In line with fizzy drinks, recently I had an opportunity to taste some alcoholic, sparkling apple cider, and I couldn't help think, this drink would be perfect with Thanksgiving. Low alcohol makes it easy to drink (and drink and drink). The apples lend a flavor of fall and a touch of sweetness to a well-rounded beverage. There are some good brands out there, seek out a bottle from Stein's Deli today.

Finally for wine, you may want to have one nice bottle. After the dishes have been washed and the Turkey carcass is on the stove transforming into stock, when there are just the few guests left that you really like, open a really nice bottle of wine. I will let you decide which one. Sit back, put your feet up, start a fire if you can, put the game on mute, turn on some music, chat, and enjoy the evening.

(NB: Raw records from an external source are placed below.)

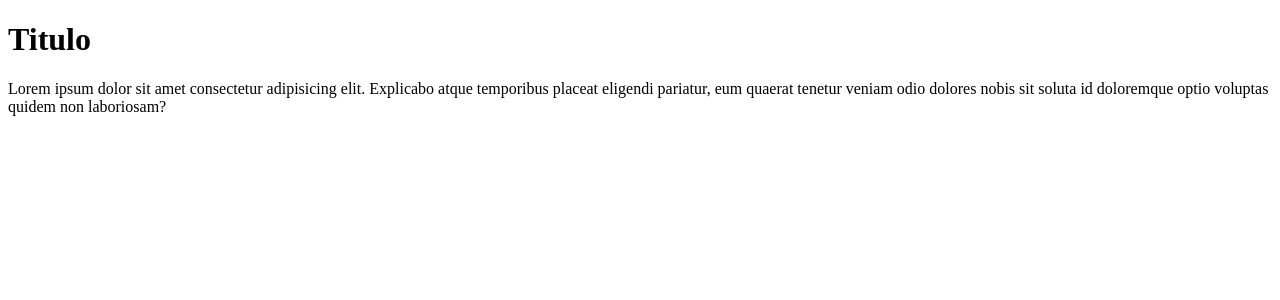
Repository: Iamjordana/html-css
Page: Html Css/Exercicios/ex018/fonte02.html
These files come from the project's save history. The page is drawn as it stood at one moment and after a run of saves; the edit follows.
The browser window is 1280 px wide. The pictures show the whole page.

Above is the page before, as saved 2025-02-18 09:29:39.

### Html Css/Exercicios/ex018/fonte02.html
<!DOCTYPE html>
<html lang="pt-br">
<head>
    <meta charset="UTF-8">
    <meta name="viewport" content="width=device-width, initial-scale=1.0">
    <title>Fontes Externas </title>
</head>
    <style>
        body{
            font-family: ;

        }
    </style>

<body>
    <h1>Titulo</h1>
    <p>Lorem ipsum dolor sit amet consectetur adipisicing elit. Explicabo atque temporibus placeat eligendi pariatur, eum quaerat tenetur veniam odio dolores nobis sit soluta id doloremque optio voluptas quidem non laboriosam?</p>
</body>
</html>

After the next 2 saves:
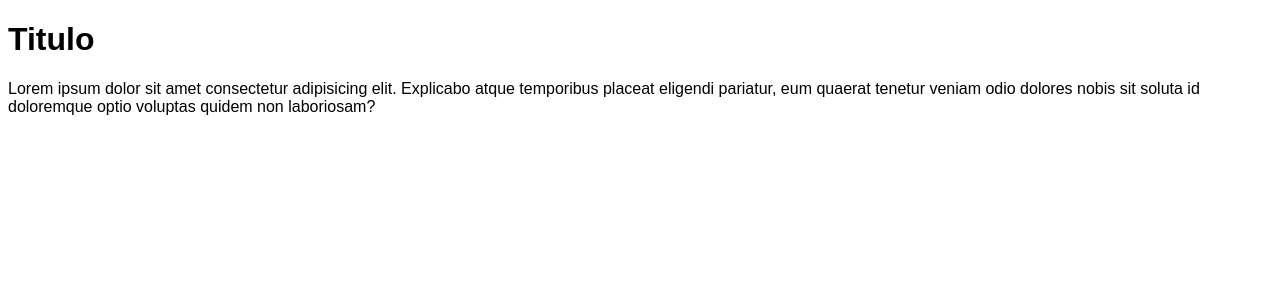
The 2 saves are shown as one change because they came seconds apart.
The last was saved 6 s later.
--- a/Html Css/Exercicios/ex018/fonte02.html
+++ b/Html Css/Exercicios/ex018/fonte02.html
@@ -7,7 +7,8 @@
 </head>
     <style>
         body{
-            font-family: ;
+            font-family: Arial, Helvetica, sans-serif;
+
 
         }
     </style>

Better rest up now, 'cause Christmas is coming.

Tuesday, November 24, 2009

A Tale of Two Meals

"It was the best of times, it was the worst of times."
Charles Dickens, A Tale of Two Cities

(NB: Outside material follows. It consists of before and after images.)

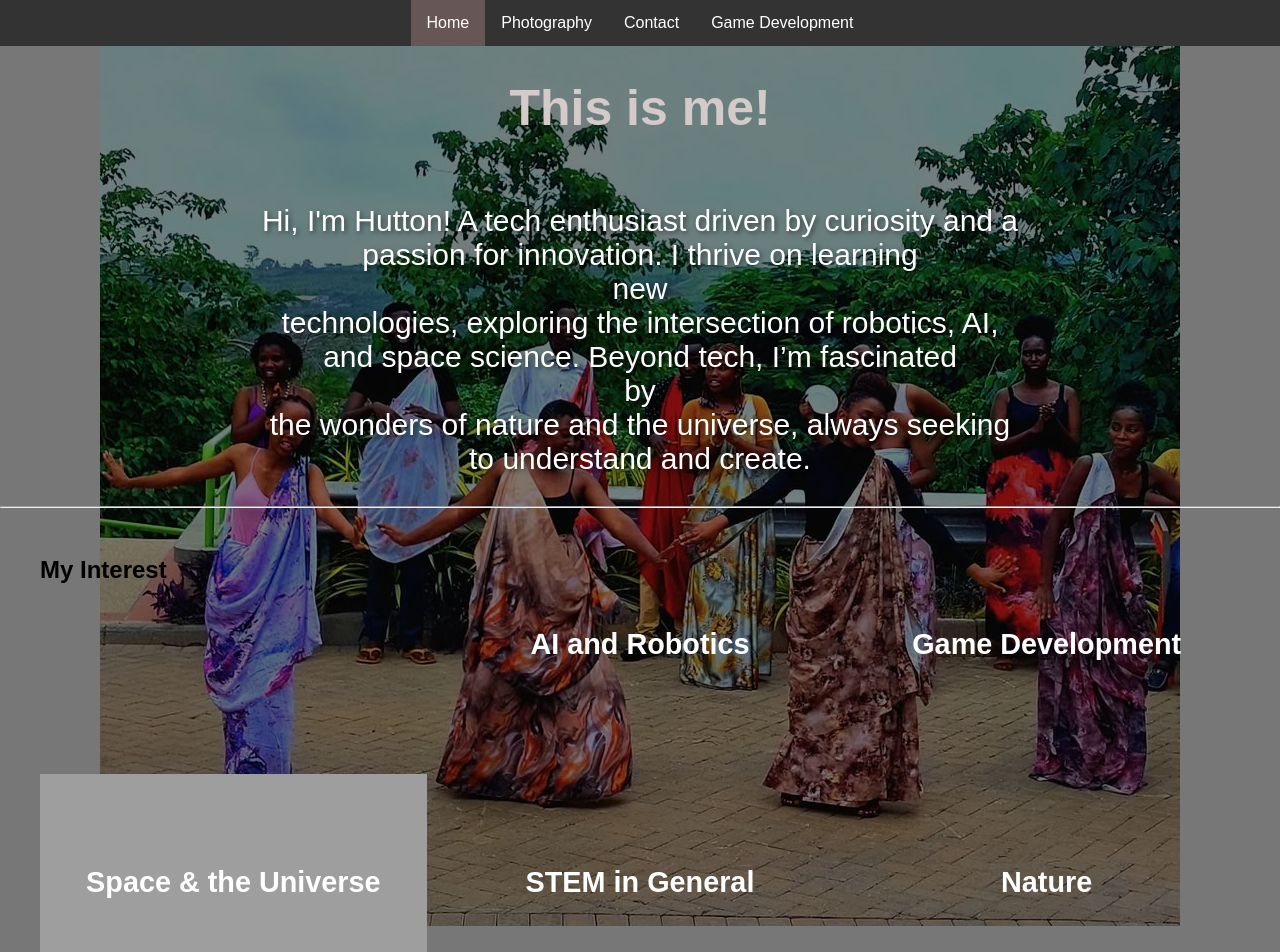
Repository: Argivist/ArgPortfolio
Page: index.html
An editor plug-in stored every save of this project. The page is shown before and after the next save, followed by the edit.
The browser window is 1280 px wide. The pictures show the part of the page from y = 0 to 952 px (the page is 1248 px tall).
Pictures or frames that could not be fetched are drawn as grey boxes.

Above is the page before, as saved 2025-03-28 20:13:05.

After the next save:
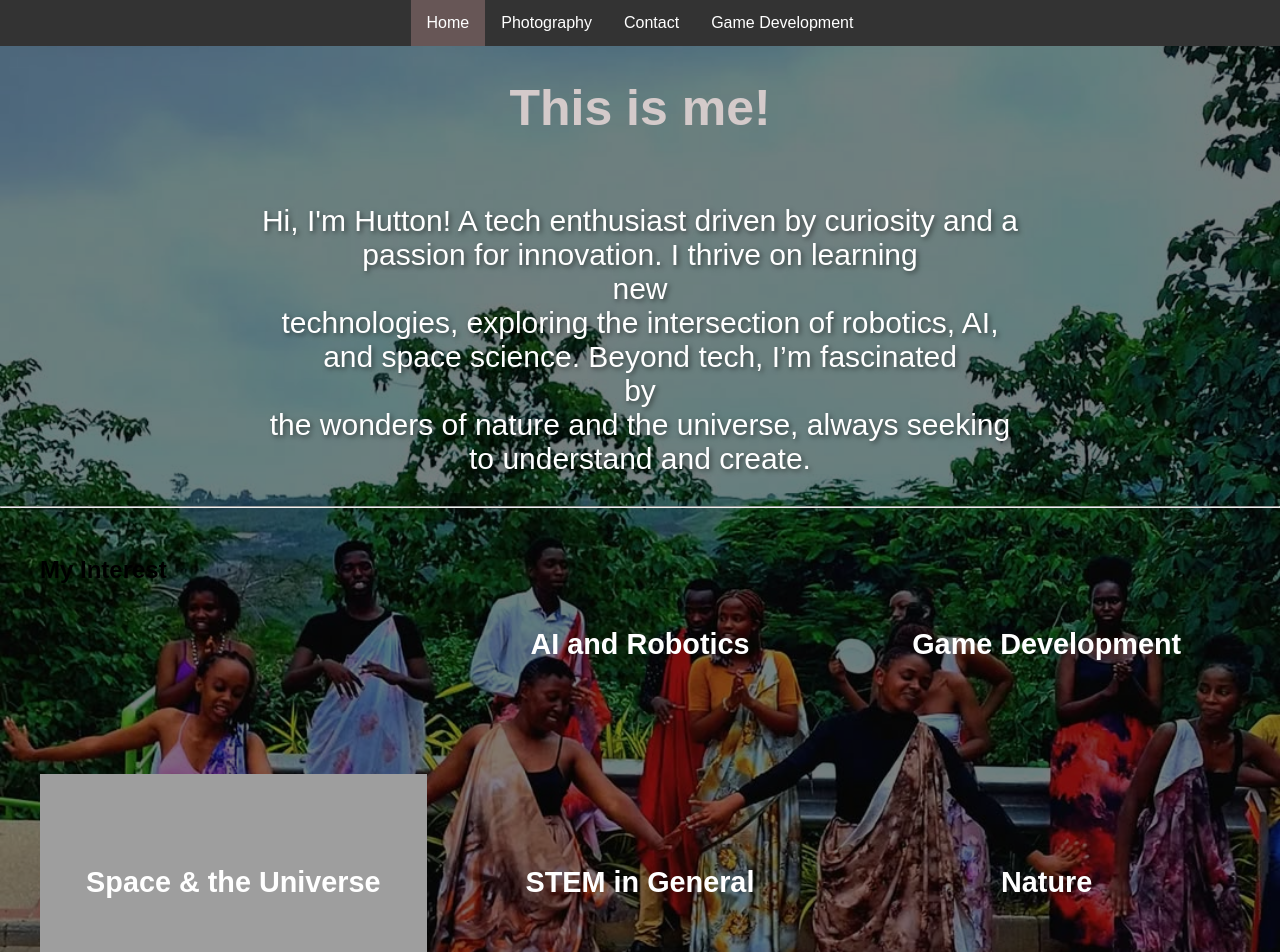
Saved 16 s later.
--- a/css/home.css
+++ b/css/home.css
@@ -37,9 +37,9 @@ h1 {
 
 body {
     background-image:url('../img/home.jpeg');
-    background-size:fixed;    /* Ensures the image covers the whole screen */
+    background-size:cover;    /* Ensures the image covers the whole screen */
     background-repeat: no-repeat;  /* Prevents tiling */
-    background-position: center 15%;
+    background-position:fixed center 15%;
 
     /*  */
     /* background-position: center;   Centers the image */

Much has been said and written about Coquette. Based on a recent lunch there, the restaurant still has some growing up to do if it wants to run with the big boys. The meal was a study in contrast. My basic bistro fare sung although it was not without its issues, whereas Lindsay's more refined menu just fell flat.

The space is well-located and beautiful, with large windows looking out onto bustling Magazine Street and a pressed tin ceiling. If one is looking to pick up a bored housewife from the tony Garden District, this would be the spot for you. The food however has some very major flaws. It is at times perfectly executed and at others infuriating.

Lindsay got the sunchoke soup with crabmeat and parsley puree. The soup was boring and lacked seasoning. The background flavor was that of plastic, rather than anything natural. Now admittedly, we had recently had the sunchoke soup from Iris, and compared to that fine specimen this seemed cheaper than a pair of Oakley knockoffs at the Flea Market.

I, on the other hand, had the marvelous, meticulous, well-executed fried shrimp with grapefruit, pomegranate seeds, olives, and arugula. The batter encasing the shrimp was a cross between tempura and a traditional fish 'n chips batter - light, greaseless, and crunchy. The entire dish floated between the seaside flavors of the shrimp, the pop and zing of the grapefruit, the briney olives, and the peppery arugula.

Lindsay struck out again with her main. The redfish with mushroom risotto and chow chow lacked focus. The risotto itself was textbook - well-cooked and earthy, but the redfish was greasy. The goal of the chow chow was to introduce some acid and pungency to the dish, but the force of the chow chow was like being hit in the jaw when all you needed was a tap on the shoulder.

Steak frites, while not difficult to make average, are very hard to make excellent. The steak component bordered on excellent. The hanger was well-seasoned, well-rested, tender and cooked to an exacting medium rare. The red wine demi and caramelized onions added some additional heft to the meat. The aioli had a wonderful vinegar and mustard component that paired equally well with the steak and the fries.

But the fries. They were sad, soggy, and as far as I could tell had never had the pleasure of being introduced to salt before greeting me. The fries also would have benefited from another sixty seconds in hot oil. Just by looking at the photo of the fries, you can tell they were not up to snuff. If you are going to go to the trouble or making house cut fries, which I believe these were, how could you forget to just toss them in some salt before plating?

Service started out with a bang and fizzled. As we waited for our main course to be cleared, the table next to us went through two courses. As we sat, the hostess stared off with a far away look reserved for when you don't want to make eye contact with someone from your past. Finally the waiter returned and cleared our plates. Five minutes later he came back to ask if we wanted a dessert menu, we said yes, which lead to another long wait. And so on and so forth. By the time our post lunch drinks had arrived, the lunch hour had become two.

I wish I had better things to say about Coquette, but then again, I bet they do too.

Coquette -Bogey, the bad far outweighed the good.